Prince Edward IslandPrince Edward Island has long been associated with traditional Celtic music. Fiddle is the most popular instrument for traditional Celtic music in Prince Edward Island, and piano is the most popular accompaniment instrument. Celtic songs tend to be ballads or other popular songs, or new songs in the same tradition with contemporary backing. Where celidh dance is regular and popular in many rural communities, Irish or Celtic themed nightlife exists in both major cities of Charlottetown and Summerside. Organizations supporting traditional Celtic music include the PEI Fiddlers Association and the Benevolent Irish Society.

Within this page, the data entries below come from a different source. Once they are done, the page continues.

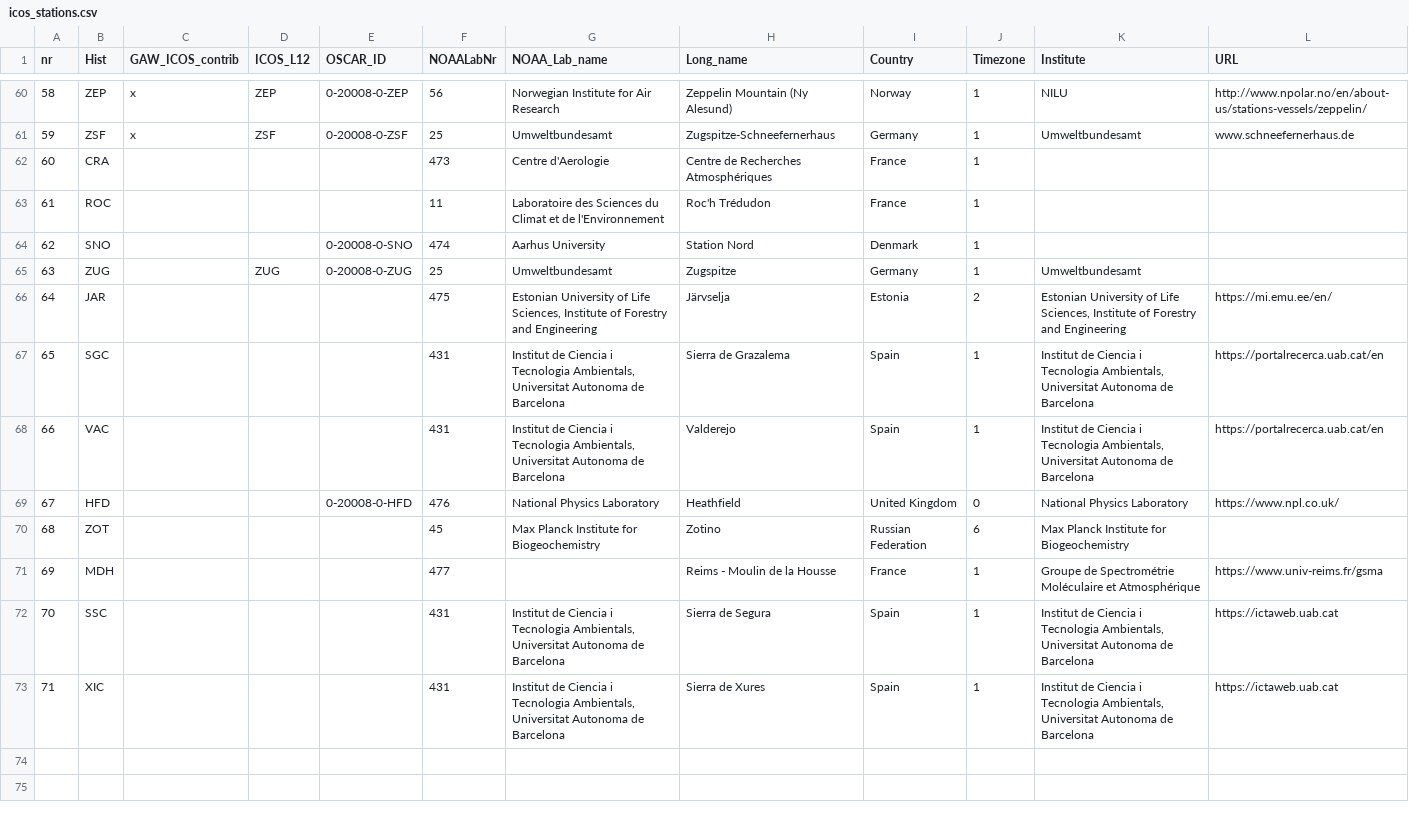
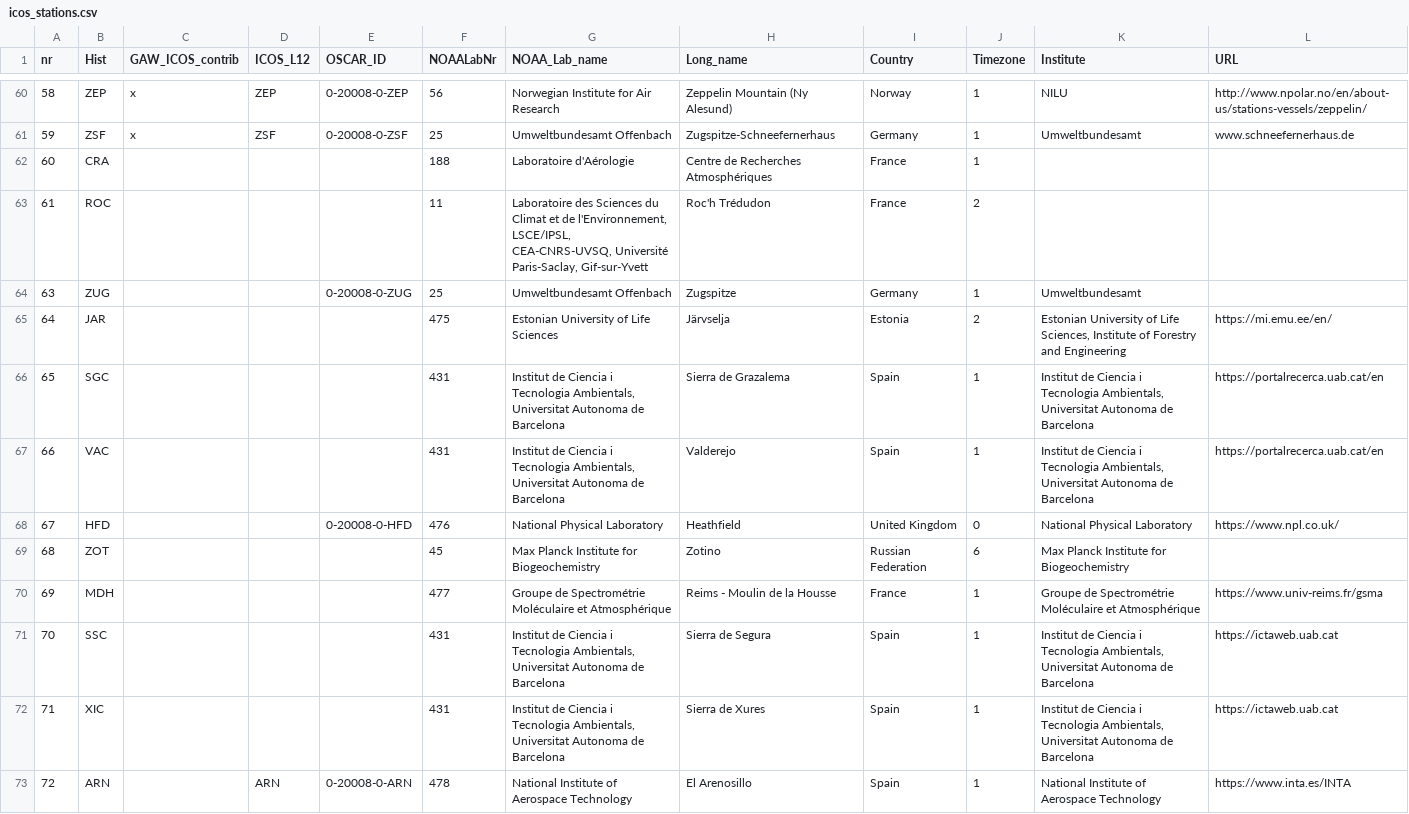
Before and after one commit to ICOS-Carbon-Portal/obspack, a CSV file: input/icos_stations.csv, drawn as a sheet; only a part is shown, gaps mark what is left out; the diff covers the shown part only.

Commit message:
update icos_stations.csv

```diff
--- a/input/icos_stations.csv
+++ b/input/icos_stations.csv
@@ -60,14 +60,14 @@ nr;Hist;GAW_ICOS_contrib;ICOS_L12;OSCAR_ID;NOAALabNr;NOAA_Lab_name;Long_name;Cou
 58;ZEP;x;ZEP;0-20008-0-ZEP;56;Norwegian Institute for Air Research;Zeppelin Mountain (Ny Alesund);Norway;1;NILU;http://www.npolar.no/en/about-us/stations-vessels/zeppelin/
-59;ZSF;x;ZSF;0-20008-0-ZSF;25;Umweltbundesamt;Zugspitze-Schneefernerhaus;Germany;1;Umweltbundesamt;www.schneefernerhaus.de
-60;CRA;;;;473;Centre d'Aerologie;Centre de Recherches Atmosphériques;France;1;;
-61;ROC;;;;11;Laboratoire des Sciences du Climat et de l'Environnement;Roc'h Trédudon;France;1;;
-62;SNO;;;0-20008-0-SNO;474;Aarhus University;Station Nord;Denmark;1;;
-63;ZUG;;ZUG;0-20008-0-ZUG;25;Umweltbundesamt;Zugspitze;Germany;1;Umweltbundesamt;
-64;JAR;;;;475;Estonian University of Life Sciences, Institute of Forestry and Engineering;Järvselja;Estonia;2;Estonian University of Life Sciences, Institute of Forestry and Engineering;https://mi.emu.ee/en/
+59;ZSF;x;ZSF;0-20008-0-ZSF;25;Umweltbundesamt Offenbach;Zugspitze-Schneefernerhaus;Germany;1;Umweltbundesamt;www.schneefernerhaus.de
+60;CRA;;;;188;Laboratoire d'Aérologie;Centre de Recherches Atmosphériques;France;1;;
+61;ROC;;;;11;Laboratoire des Sciences du Climat et de l'Environnement, LSCE/IPSL, CEA-CNRS-UVSQ, Université Paris-Saclay, Gif-sur-Yvett;Roc'h Trédudon;France;2;;
+63;ZUG;;;0-20008-0-ZUG;25;Umweltbundesamt Offenbach;Zugspitze;Germany;1;Umweltbundesamt;
+64;JAR;;;;475;Estonian University of Life Sciences;Järvselja;Estonia;2;Estonian University of Life Sciences, Institute of Forestry and Engineering;https://mi.emu.ee/en/
 65;SGC;;;;431;Institut de Ciencia i Tecnologia Ambientals, Universitat Autonoma de Barcelona;Sierra de Grazalema;Spain;1;Institut de Ciencia i Tecnologia Ambientals, Universitat Autonoma de Barcelona;https://portalrecerca.uab.cat/en
 66;VAC;;;;431;Institut de Ciencia i Tecnologia Ambientals, Universitat Autonoma de Barcelona;Valderejo;Spain;1;Institut de Ciencia i Tecnologia Ambientals, Universitat Autonoma de Barcelona;https://portalrecerca.uab.cat/en
-67;HFD;;;0-20008-0-HFD;476;National Physics Laboratory;Heathfield;United Kingdom;0;National Physics Laboratory;https://www.npl.co.uk/
+67;HFD;;;0-20008-0-HFD;476;National Physical Laboratory;Heathfield;United Kingdom;0;National Physical Laboratory;https://www.npl.co.uk/
 68;ZOT;;;;45;Max Planck Institute for Biogeochemistry;Zotino;Russian Federation;6;Max Planck Institute for Biogeochemistry;
-69;MDH;;;;477;;Reims - Moulin de la Housse;France;1;Groupe de Spectrométrie Moléculaire et Atmosphérique;https://www.univ-reims.fr/gsma
+69;MDH;;;;477;Groupe de Spectrométrie Moléculaire et Atmosphérique;Reims - Moulin de la Housse;France;1;Groupe de Spectrométrie Moléculaire et Atmosphérique;https://www.univ-reims.fr/gsma
 70;SSC;;;;431;Institut de Ciencia i Tecnologia Ambientals, Universitat Autonoma de Barcelona;Sierra de Segura;Spain;1;Institut de Ciencia i Tecnologia Ambientals, Universitat Autonoma de Barcelona;https://ictaweb.uab.cat
 71;XIC;;;;431;Institut de Ciencia i Tecnologia Ambientals, Universitat Autonoma de Barcelona;Sierra de Xures;Spain;1;Institut de Ciencia i Tecnologia Ambientals, Universitat Autonoma de Barcelona;https://ictaweb.uab.cat
+72;ARN;;ARN;0-20008-0-ARN;478;National Institute of Aerospace Technology;El Arenosillo;Spain;1;National Institute of Aerospace Technology;https://www.inta.es/INTA
```
Also changed, not shown: 52 edited cells elsewhere in this file.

QuebecThere are strong ties between traditional Québécois music and the music of Brittany, Ireland, Scotland and the Maritimes. The songs generally draw more from the French tradition, whereas the dance tunes are more closely related to Celtic traditions. Fiddle and accordion are the most common lead instruments, while piano and guitar often provide accompaniment. More recently, swing has significantly influenced accompaniment styles and techniques. La Bottine Souriante is one of the most well-recognized groups which exemplifies this tradition.
A number of popular Canadian Celtic rock bands are also influenced by Celtic folk traditions. The most important and influential such band was Vancouver's Spirit of the West, whose musical marriage of traditional Irish and Scottish jigs and reels with hard rock and Britpop influences paved the way for later acts such as Great Big Sea, the Stoaters, Captain Tractor, Mackeel, The Mahones, The Dunn Boys, The Clanns, Ashley MacIsaac, Jimmy George, Mudmen, Uisce Beatha, the Paperboys and The Clumsy Lovers.
Figgy Duff and The Rankin Family served much the same role in pop music, influencing later artists such as Leahy, Mary Jane Lamond, The Barra MacNeils and Natalie MacMaster.